[YOUR INSTRUCTIONS] Extract all lines in the data that contain the word "Also".
^^^^^^^^^^^^^^^^
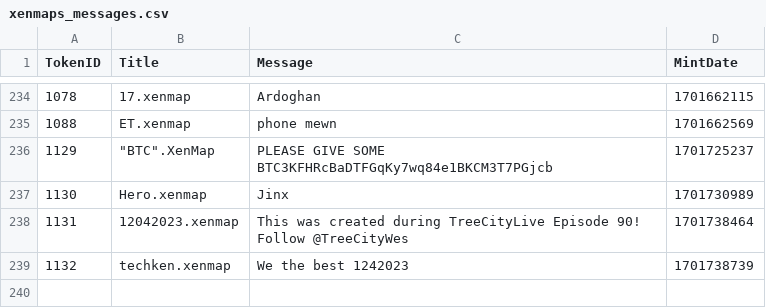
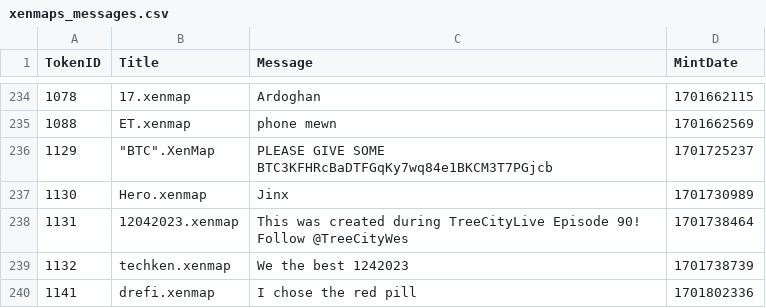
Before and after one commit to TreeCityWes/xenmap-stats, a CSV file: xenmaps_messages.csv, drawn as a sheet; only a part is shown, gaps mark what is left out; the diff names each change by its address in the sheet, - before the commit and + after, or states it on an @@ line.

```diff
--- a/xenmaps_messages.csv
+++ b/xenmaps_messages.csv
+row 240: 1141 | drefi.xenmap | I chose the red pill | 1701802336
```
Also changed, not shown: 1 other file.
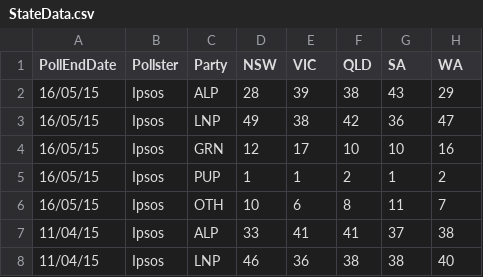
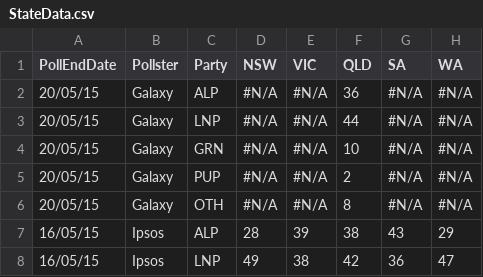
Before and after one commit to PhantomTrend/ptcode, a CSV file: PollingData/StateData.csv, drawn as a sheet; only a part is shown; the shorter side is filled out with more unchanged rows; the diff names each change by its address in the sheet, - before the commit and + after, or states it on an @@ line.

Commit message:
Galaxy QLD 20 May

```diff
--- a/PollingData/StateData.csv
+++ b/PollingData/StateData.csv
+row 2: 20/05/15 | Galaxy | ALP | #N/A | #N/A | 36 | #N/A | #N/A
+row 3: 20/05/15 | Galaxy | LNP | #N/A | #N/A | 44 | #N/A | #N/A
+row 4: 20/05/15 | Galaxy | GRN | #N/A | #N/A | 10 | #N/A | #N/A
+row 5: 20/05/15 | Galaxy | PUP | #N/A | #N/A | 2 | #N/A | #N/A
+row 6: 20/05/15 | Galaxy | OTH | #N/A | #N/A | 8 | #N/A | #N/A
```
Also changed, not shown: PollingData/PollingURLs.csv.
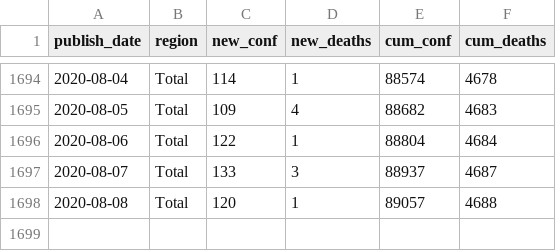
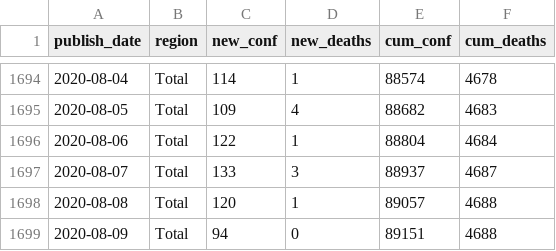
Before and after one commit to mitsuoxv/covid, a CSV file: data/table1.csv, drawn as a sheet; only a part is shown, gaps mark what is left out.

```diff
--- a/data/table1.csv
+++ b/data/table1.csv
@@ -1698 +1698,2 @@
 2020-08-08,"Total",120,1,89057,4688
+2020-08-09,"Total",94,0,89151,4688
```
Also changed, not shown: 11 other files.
^^^^^^^^^^^^^^^^
[TASK SOLUTION]
Also changed, not shown: 1 other file.
Also changed, not shown: PollingData/PollingURLs.csv.
Also changed, not shown: 11 other files.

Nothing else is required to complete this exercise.